#### [What the exercise asks]
Repeat the listing below word for word, leaving nothing out.

(Beginning of The records)

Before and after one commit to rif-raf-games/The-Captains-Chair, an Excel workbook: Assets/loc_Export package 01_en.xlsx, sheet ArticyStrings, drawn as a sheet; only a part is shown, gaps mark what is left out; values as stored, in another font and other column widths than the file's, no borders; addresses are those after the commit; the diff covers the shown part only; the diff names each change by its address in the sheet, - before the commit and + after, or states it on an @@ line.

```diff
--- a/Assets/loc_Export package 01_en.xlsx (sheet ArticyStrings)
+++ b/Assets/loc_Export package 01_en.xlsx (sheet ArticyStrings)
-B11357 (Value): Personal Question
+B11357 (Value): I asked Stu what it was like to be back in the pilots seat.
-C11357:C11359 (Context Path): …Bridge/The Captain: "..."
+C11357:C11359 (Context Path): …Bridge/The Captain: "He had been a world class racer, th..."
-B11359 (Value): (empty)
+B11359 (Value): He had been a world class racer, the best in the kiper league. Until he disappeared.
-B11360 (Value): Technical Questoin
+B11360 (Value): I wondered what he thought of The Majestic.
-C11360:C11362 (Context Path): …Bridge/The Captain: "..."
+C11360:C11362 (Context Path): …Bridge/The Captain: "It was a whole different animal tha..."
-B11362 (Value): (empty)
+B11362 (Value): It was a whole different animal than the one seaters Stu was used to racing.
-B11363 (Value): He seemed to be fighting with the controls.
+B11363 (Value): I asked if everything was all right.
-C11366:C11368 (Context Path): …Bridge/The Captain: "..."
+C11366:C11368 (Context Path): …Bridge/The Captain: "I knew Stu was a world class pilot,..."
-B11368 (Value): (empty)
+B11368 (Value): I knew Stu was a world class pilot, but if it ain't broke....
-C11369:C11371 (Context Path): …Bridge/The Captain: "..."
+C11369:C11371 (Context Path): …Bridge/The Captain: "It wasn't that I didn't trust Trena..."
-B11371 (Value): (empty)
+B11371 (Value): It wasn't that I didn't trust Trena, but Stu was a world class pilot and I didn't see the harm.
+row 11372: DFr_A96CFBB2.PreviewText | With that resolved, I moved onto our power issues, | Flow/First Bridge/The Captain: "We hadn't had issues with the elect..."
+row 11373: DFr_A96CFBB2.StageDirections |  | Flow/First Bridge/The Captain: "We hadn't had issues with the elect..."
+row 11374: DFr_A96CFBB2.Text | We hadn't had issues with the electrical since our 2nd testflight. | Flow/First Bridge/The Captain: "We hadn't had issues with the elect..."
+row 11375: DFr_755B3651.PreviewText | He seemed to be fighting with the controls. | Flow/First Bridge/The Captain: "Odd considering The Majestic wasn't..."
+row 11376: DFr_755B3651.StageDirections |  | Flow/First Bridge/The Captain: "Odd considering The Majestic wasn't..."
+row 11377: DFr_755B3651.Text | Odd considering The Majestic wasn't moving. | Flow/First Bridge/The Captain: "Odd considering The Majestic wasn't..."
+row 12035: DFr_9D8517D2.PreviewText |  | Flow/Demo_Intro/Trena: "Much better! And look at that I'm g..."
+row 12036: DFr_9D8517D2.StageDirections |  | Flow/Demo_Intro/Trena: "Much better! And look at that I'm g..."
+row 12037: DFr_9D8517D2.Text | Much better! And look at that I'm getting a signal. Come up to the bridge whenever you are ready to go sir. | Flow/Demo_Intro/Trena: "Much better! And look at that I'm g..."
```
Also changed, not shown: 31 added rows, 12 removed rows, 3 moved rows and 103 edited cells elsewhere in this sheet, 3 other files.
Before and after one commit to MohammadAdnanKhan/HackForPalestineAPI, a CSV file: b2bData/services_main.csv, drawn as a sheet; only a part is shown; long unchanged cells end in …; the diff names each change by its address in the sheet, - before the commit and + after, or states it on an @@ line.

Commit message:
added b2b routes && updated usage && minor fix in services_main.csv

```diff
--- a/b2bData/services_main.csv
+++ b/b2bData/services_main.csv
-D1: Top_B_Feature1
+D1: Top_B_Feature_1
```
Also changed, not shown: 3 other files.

(End of The records)

#### [The answer]
Before and after one commit to rif-raf-games/The-Captains-Chair, an Excel workbook: Assets/loc_Export package 01_en.xlsx, sheet ArticyStrings, drawn as a sheet; only a part is shown, gaps mark what is left out; values as stored, in another font and other column widths than the file's, no borders; addresses are those after the commit; the diff covers the shown part only; the diff names each change by its address in the sheet, - before the commit and + after, or states it on an @@ line.

```diff
--- a/Assets/loc_Export package 01_en.xlsx (sheet ArticyStrings)
+++ b/Assets/loc_Export package 01_en.xlsx (sheet ArticyStrings)
-B11357 (Value): Personal Question
+B11357 (Value): I asked Stu what it was like to be back in the pilots seat.
-C11357:C11359 (Context Path): …Bridge/The Captain: "..."
+C11357:C11359 (Context Path): …Bridge/The Captain: "He had been a world class racer, th..."
-B11359 (Value): (empty)
+B11359 (Value): He had been a world class racer, the best in the kiper league. Until he disappeared.
-B11360 (Value): Technical Questoin
+B11360 (Value): I wondered what he thought of The Majestic.
-C11360:C11362 (Context Path): …Bridge/The Captain: "..."
+C11360:C11362 (Context Path): …Bridge/The Captain: "It was a whole different animal tha..."
-B11362 (Value): (empty)
+B11362 (Value): It was a whole different animal than the one seaters Stu was used to racing.
-B11363 (Value): He seemed to be fighting with the controls.
+B11363 (Value): I asked if everything was all right.
-C11366:C11368 (Context Path): …Bridge/The Captain: "..."
+C11366:C11368 (Context Path): …Bridge/The Captain: "I knew Stu was a world class pilot,..."
-B11368 (Value): (empty)
+B11368 (Value): I knew Stu was a world class pilot, but if it ain't broke....
-C11369:C11371 (Context Path): …Bridge/The Captain: "..."
+C11369:C11371 (Context Path): …Bridge/The Captain: "It wasn't that I didn't trust Trena..."
-B11371 (Value): (empty)
+B11371 (Value): It wasn't that I didn't trust Trena, but Stu was a world class pilot and I didn't see the harm.
+row 11372: DFr_A96CFBB2.PreviewText | With that resolved, I moved onto our power issues, | Flow/First Bridge/The Captain: "We hadn't had issues with the elect..."
+row 11373: DFr_A96CFBB2.StageDirections |  | Flow/First Bridge/The Captain: "We hadn't had issues with the elect..."
+row 11374: DFr_A96CFBB2.Text | We hadn't had issues with the electrical since our 2nd testflight. | Flow/First Bridge/The Captain: "We hadn't had issues with the elect..."
+row 11375: DFr_755B3651.PreviewText | He seemed to be fighting with the controls. | Flow/First Bridge/The Captain: "Odd considering The Majestic wasn't..."
+row 11376: DFr_755B3651.StageDirections |  | Flow/First Bridge/The Captain: "Odd considering The Majestic wasn't..."
+row 11377: DFr_755B3651.Text | Odd considering The Majestic wasn't moving. | Flow/First Bridge/The Captain: "Odd considering The Majestic wasn't..."
+row 12035: DFr_9D8517D2.PreviewText |  | Flow/Demo_Intro/Trena: "Much better! And look at that I'm g..."
+row 12036: DFr_9D8517D2.StageDirections |  | Flow/Demo_Intro/Trena: "Much better! And look at that I'm g..."
+row 12037: DFr_9D8517D2.Text | Much better! And look at that I'm getting a signal. Come up to the bridge whenever you are ready to go sir. | Flow/Demo_Intro/Trena: "Much better! And look at that I'm g..."
```
Also changed, not shown: 31 added rows, 12 removed rows, 3 moved rows and 103 edited cells elsewhere in this sheet, 3 other files.
Before and after one commit to MohammadAdnanKhan/HackForPalestineAPI, a CSV file: b2bData/services_main.csv, drawn as a sheet; only a part is shown; long unchanged cells end in …; the diff names each change by its address in the sheet, - before the commit and + after, or states it on an @@ line.

Commit message:
added b2b routes && updated usage && minor fix in services_main.csv

```diff
--- a/b2bData/services_main.csv
+++ b/b2bData/services_main.csv
-D1: Top_B_Feature1
+D1: Top_B_Feature_1
```
Also changed, not shown: 3 other files.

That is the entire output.